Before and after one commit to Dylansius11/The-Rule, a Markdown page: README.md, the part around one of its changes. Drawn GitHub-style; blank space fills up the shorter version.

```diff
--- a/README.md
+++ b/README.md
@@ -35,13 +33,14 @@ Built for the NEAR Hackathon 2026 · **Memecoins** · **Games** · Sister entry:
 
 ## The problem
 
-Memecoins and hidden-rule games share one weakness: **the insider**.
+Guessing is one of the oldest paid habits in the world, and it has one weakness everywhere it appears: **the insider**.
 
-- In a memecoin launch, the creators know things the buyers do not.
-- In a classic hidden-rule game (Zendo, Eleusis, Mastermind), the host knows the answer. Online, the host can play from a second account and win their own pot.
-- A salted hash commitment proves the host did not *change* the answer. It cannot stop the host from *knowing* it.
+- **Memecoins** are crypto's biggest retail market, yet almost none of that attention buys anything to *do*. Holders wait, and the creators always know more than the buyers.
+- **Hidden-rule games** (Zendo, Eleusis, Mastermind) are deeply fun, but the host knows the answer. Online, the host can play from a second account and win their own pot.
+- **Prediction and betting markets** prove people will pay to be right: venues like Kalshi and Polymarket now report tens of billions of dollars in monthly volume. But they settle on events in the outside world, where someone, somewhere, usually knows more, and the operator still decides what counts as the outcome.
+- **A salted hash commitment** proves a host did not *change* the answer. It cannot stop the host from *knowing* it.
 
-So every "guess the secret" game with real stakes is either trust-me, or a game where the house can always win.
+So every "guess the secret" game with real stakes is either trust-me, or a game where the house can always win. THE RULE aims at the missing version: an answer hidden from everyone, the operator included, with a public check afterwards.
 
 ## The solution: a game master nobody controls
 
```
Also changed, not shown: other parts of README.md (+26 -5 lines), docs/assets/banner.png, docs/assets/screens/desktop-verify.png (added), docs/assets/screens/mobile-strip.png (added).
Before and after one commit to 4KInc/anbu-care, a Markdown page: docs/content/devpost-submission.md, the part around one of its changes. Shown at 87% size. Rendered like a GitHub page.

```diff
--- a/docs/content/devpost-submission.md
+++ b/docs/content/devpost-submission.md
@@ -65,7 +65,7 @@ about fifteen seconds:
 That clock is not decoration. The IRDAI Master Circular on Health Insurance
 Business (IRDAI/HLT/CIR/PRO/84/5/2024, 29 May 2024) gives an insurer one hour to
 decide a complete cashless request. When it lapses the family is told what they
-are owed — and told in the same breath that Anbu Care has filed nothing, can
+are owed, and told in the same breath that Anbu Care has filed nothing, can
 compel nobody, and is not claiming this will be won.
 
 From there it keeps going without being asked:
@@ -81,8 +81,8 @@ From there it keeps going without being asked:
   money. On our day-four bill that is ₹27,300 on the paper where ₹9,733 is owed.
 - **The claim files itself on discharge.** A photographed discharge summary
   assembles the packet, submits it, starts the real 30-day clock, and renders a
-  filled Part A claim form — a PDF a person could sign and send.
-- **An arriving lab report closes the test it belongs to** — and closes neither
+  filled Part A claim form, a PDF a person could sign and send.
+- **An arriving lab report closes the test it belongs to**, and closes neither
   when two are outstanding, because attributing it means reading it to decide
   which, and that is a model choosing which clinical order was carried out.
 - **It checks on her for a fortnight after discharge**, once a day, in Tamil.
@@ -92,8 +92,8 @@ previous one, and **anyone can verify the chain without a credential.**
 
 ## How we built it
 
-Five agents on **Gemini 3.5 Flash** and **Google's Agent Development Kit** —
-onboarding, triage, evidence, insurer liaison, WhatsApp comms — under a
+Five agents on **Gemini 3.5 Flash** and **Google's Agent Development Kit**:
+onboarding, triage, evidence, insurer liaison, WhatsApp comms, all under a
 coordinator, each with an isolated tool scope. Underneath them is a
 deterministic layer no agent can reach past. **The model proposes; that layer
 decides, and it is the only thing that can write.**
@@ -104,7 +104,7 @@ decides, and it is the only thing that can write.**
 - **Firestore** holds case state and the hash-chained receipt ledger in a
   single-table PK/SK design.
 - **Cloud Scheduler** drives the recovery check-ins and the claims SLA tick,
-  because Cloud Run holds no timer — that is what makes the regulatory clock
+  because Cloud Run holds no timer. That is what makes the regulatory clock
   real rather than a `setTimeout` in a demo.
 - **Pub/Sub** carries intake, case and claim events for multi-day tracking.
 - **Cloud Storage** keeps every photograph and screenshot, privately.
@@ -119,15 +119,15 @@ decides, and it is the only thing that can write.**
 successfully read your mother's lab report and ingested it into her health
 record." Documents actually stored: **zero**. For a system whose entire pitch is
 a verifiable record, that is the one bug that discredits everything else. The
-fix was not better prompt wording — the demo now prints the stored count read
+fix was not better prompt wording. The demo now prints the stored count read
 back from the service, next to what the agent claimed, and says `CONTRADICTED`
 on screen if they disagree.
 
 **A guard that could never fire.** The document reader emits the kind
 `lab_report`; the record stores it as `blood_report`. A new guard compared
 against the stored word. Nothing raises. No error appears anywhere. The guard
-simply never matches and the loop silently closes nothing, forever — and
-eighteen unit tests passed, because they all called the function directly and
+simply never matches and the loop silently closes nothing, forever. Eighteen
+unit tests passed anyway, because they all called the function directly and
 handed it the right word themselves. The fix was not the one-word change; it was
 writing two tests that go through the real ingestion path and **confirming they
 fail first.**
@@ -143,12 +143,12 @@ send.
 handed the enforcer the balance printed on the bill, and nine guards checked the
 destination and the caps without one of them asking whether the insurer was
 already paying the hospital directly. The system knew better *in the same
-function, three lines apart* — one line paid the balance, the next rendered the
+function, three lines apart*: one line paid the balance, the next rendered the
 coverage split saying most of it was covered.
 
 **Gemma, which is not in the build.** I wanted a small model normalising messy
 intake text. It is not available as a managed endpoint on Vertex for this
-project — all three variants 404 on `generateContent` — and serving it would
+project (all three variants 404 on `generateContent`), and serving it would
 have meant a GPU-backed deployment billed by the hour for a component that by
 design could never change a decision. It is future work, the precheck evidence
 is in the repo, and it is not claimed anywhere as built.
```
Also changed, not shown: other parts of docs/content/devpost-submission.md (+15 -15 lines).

__PROBLEM DESCRIPTION__
Where a line in the records above contains "owed", include it in the count, and give only that number.

__EXPECTED OUTPUT__
3